● **Action item**: Without changing a single word, set down all of the records.

....................

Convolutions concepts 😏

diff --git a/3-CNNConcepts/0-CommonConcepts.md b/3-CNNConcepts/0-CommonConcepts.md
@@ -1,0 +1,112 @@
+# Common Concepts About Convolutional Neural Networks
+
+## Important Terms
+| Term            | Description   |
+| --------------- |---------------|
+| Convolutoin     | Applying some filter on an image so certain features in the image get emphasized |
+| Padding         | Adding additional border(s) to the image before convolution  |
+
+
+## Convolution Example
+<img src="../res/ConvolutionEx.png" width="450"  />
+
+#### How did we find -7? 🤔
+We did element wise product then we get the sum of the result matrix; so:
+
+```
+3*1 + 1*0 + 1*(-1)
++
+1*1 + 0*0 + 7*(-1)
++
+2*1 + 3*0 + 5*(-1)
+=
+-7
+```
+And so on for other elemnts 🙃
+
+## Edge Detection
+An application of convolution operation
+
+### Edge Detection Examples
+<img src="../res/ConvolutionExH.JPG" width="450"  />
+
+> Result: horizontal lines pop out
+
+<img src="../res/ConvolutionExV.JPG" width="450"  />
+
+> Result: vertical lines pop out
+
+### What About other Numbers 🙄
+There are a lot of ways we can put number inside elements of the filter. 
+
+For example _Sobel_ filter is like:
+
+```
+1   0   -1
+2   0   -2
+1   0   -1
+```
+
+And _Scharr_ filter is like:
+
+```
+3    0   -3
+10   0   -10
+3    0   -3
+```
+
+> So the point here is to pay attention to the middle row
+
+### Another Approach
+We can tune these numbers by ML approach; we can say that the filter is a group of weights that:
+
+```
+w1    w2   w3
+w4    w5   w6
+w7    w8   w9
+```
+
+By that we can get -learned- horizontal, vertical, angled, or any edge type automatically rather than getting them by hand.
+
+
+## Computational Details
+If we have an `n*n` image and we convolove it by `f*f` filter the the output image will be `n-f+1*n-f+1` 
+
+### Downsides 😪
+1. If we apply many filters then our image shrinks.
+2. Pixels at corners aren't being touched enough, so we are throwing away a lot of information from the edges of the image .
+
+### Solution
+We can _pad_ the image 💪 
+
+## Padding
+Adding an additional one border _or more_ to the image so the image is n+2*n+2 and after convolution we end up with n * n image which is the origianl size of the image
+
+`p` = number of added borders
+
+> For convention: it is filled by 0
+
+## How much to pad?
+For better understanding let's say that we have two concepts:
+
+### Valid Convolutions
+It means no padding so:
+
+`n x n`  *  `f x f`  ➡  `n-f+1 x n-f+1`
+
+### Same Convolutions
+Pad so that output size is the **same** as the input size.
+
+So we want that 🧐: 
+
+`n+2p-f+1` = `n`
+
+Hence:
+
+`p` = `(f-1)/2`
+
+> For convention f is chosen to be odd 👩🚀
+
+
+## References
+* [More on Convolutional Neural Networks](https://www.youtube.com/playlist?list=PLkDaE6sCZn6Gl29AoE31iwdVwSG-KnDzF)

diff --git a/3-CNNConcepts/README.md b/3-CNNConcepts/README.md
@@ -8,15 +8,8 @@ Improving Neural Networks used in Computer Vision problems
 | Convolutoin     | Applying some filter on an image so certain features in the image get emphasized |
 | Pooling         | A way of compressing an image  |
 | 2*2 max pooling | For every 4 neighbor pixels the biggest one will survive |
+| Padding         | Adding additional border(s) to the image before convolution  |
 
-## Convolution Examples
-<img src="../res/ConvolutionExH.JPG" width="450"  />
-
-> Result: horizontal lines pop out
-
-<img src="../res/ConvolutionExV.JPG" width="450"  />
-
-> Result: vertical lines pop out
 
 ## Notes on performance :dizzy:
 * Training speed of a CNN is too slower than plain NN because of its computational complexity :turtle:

....................

● **Exercise output**:
Convolutions concepts 😏

diff --git a/3-CNNConcepts/0-CommonConcepts.md b/3-CNNConcepts/0-CommonConcepts.md
@@ -1,0 +1,112 @@
+# Common Concepts About Convolutional Neural Networks
+
+## Important Terms
+| Term            | Description   |
+| --------------- |---------------|
+| Convolutoin     | Applying some filter on an image so certain features in the image get emphasized |
+| Padding         | Adding additional border(s) to the image before convolution  |
+
+
+## Convolution Example
+<img src="../res/ConvolutionEx.png" width="450"  />
+
+#### How did we find -7? 🤔
+We did element wise product then we get the sum of the result matrix; so:
+
+```
+3*1 + 1*0 + 1*(-1)
++
+1*1 + 0*0 + 7*(-1)
++
+2*1 + 3*0 + 5*(-1)
+=
+-7
+```
+And so on for other elemnts 🙃
+
+## Edge Detection
+An application of convolution operation
+
+### Edge Detection Examples
+<img src="../res/ConvolutionExH.JPG" width="450"  />
+
+> Result: horizontal lines pop out
+
+<img src="../res/ConvolutionExV.JPG" width="450"  />
+
+> Result: vertical lines pop out
+
+### What About other Numbers 🙄
+There are a lot of ways we can put number inside elements of the filter. 
+
+For example _Sobel_ filter is like:
+
+```
+1   0   -1
+2   0   -2
+1   0   -1
+```
+
+And _Scharr_ filter is like:
+
+```
+3    0   -3
+10   0   -10
+3    0   -3
+```
+
+> So the point here is to pay attention to the middle row
+
+### Another Approach
+We can tune these numbers by ML approach; we can say that the filter is a group of weights that:
+
+```
+w1    w2   w3
+w4    w5   w6
+w7    w8   w9
+```
+
+By that we can get -learned- horizontal, vertical, angled, or any edge type automatically rather than getting them by hand.
+
+
+## Computational Details
+If we have an `n*n` image and we convolove it by `f*f` filter the the output image will be `n-f+1*n-f+1` 
+
+### Downsides 😪
+1. If we apply many filters then our image shrinks.
+2. Pixels at corners aren't being touched enough, so we are throwing away a lot of information from the edges of the image .
+
+### Solution
+We can _pad_ the image 💪 
+
+## Padding
+Adding an additional one border _or more_ to the image so the image is n+2*n+2 and after convolution we end up with n * n image which is the origianl size of the image
+
+`p` = number of added borders
+
+> For convention: it is filled by 0
+
+## How much to pad?
+For better understanding let's say that we have two concepts:
+
+### Valid Convolutions
+It means no padding so:
+
+`n x n`  *  `f x f`  ➡  `n-f+1 x n-f+1`
+
+### Same Convolutions
+Pad so that output size is the **same** as the input size.
+
+So we want that 🧐: 
+
+`n+2p-f+1` = `n`
+
+Hence:
+
+`p` = `(f-1)/2`
+
+> For convention f is chosen to be odd 👩🚀
+
+
+## References
+* [More on Convolutional Neural Networks](https://www.youtube.com/playlist?list=PLkDaE6sCZn6Gl29AoE31iwdVwSG-KnDzF)

diff --git a/3-CNNConcepts/README.md b/3-CNNConcepts/README.md
@@ -8,15 +8,8 @@ Improving Neural Networks used in Computer Vision problems
 | Convolutoin     | Applying some filter on an image so certain features in the image get emphasized |
 | Pooling         | A way of compressing an image  |
 | 2*2 max pooling | For every 4 neighbor pixels the biggest one will survive |
+| Padding         | Adding additional border(s) to the image before convolution  |
 
-## Convolution Examples
-<img src="../res/ConvolutionExH.JPG" width="450"  />
-
-> Result: horizontal lines pop out
-
-<img src="../res/ConvolutionExV.JPG" width="450"  />
-
-> Result: vertical lines pop out
 
 ## Notes on performance :dizzy:
 * Training speed of a CNN is too slower than plain NN because of its computational complexity :turtle:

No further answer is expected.